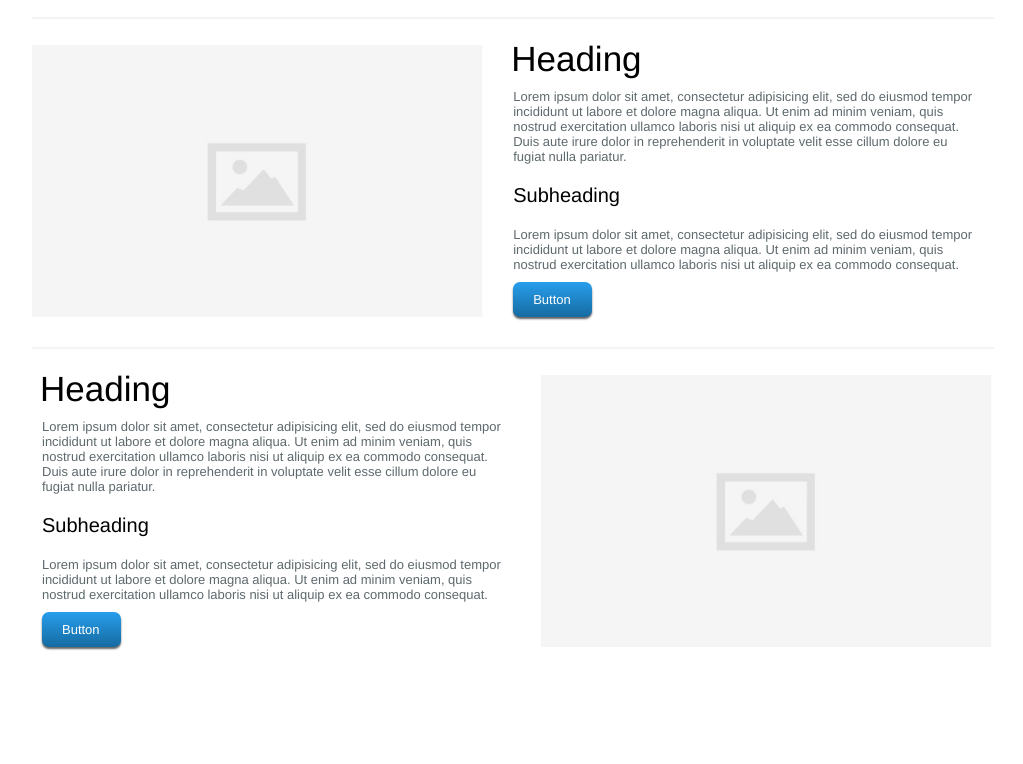
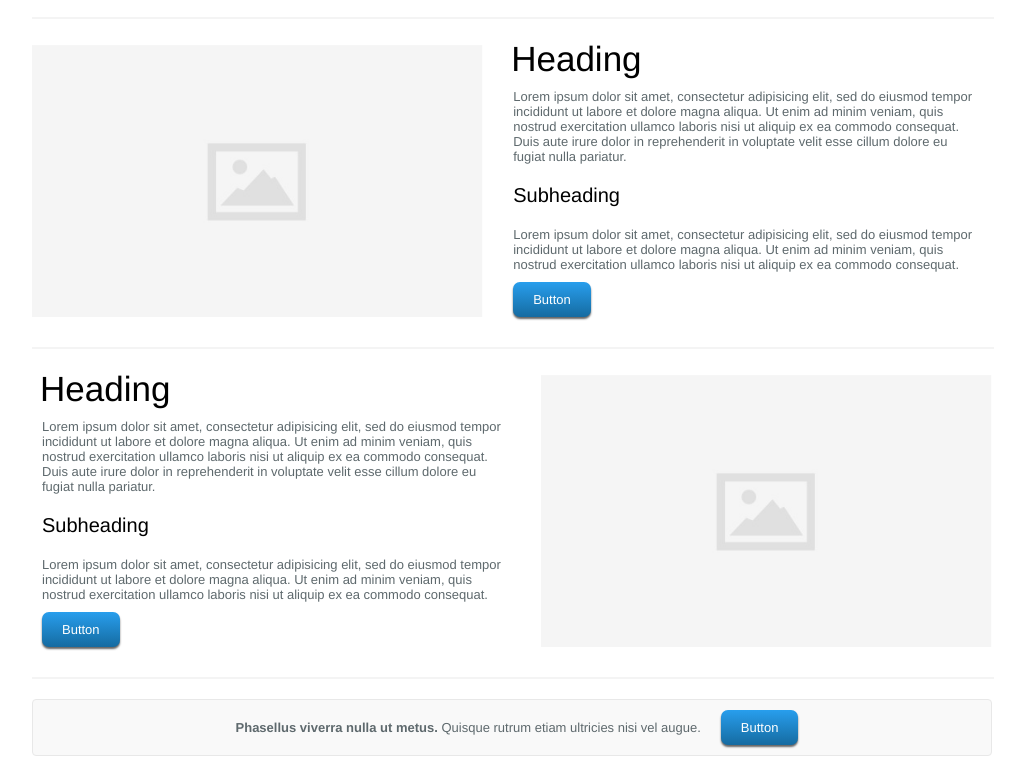
Before and after one commit to ValeriiaSidorenko/SAMPLE_HEADING, a website: page index.html in a window 1280 px wide. Shown: the part 682-1446 px from the top of the page, without its empty margins (128-1151 px from the left). Before the commit the page ends 1347 px from the top, so only its background shows below. Drawn offline with Linux system fonts and the light colour scheme.

Commit message:
add section Phasellus + Button

```diff
--- a/index.html
+++ b/index.html
@@ -118,6 +118,16 @@
 			</div>
 			<img src="dist/css/Pic/NonePic.jpg" alt="None" class="NonePic-Left">
 		</section>
+		<hr class="Line">
+		<section class="Phasellus">
+			<div class="Box">
+				<p class="Text">
+					<b>Phasellus viverra nulla ut metus.</b> Quisque rutrum etiam ultricies nisi vel augue.
+				</p>
+				<a href="#" class="Text ButtonBlue">Button</a>
+			</div>
+
+		</section>
 
 
 
--- a/src/styles/ButtonBlue/ButtonBlue.less
+++ b/src/styles/ButtonBlue/ButtonBlue.less
@@ -1,5 +1,4 @@
 .ButtonBlue {
-	width: 8%;
 	background: #289eed;
 	color: white;
 	background-image: -webkit-linear-gradient(top, #289eed, #156ba1);
--- /dev/null
+++ b/src/styles/Phasellus/Phasellus.less
@@ -0,0 +1,20 @@
+@background-color-Box: #f9f9f9;
+
+.Phasellus {
+	display: flex;
+	flex-direction: column;
+	align-items: center;
+	box-sizing: border-box;
+}
+
+.Box {
+	display:flex;
+	justify-content: center;
+	width: 100%;
+	box-sizing: border-box;
+	border: 1px solid @border-color-header;
+	background-color: @background-color-Box;
+	border-radius: 4px;
+	padding-top: 10px;
+
+}
--- a/src/styles/Subheading/Subheading.less
+++ b/src/styles/Subheading/Subheading.less
@@ -6,6 +6,7 @@
 		display: flex;
 		flex-direction: column;
 		justify-content: space-between;
+		align-items: flex-start;
 		box-sizing: border-box;
 		margin: 0;
 	}
--- a/src/styles/style.less
+++ b/src/styles/style.less
@@ -10,3 +10,4 @@
 @import url(Line/Line.less);
 @import url(NonePic/NonePic.less);
 @import url(Subheading/Subheading.less);
+@import url(Phasellus/Phasellus.less);
```
Also changed, not shown: dist/css/style.css.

------------

▸ WHAT TO DO: Pull out every line holding "index" from the records above, and copy it.

▸ TASK RESULT:
Before and after one commit to ValeriiaSidorenko/SAMPLE_HEADING, a website: page index.html in a window 1280 px wide. Shown: the part 682-1446 px from the top of the page, without its empty margins (128-1151 px from the left). Before the commit the page ends 1347 px from the top, so only its background shows below. Drawn offline with Linux system fonts and the light colour scheme.
--- a/index.html
+++ b/index.html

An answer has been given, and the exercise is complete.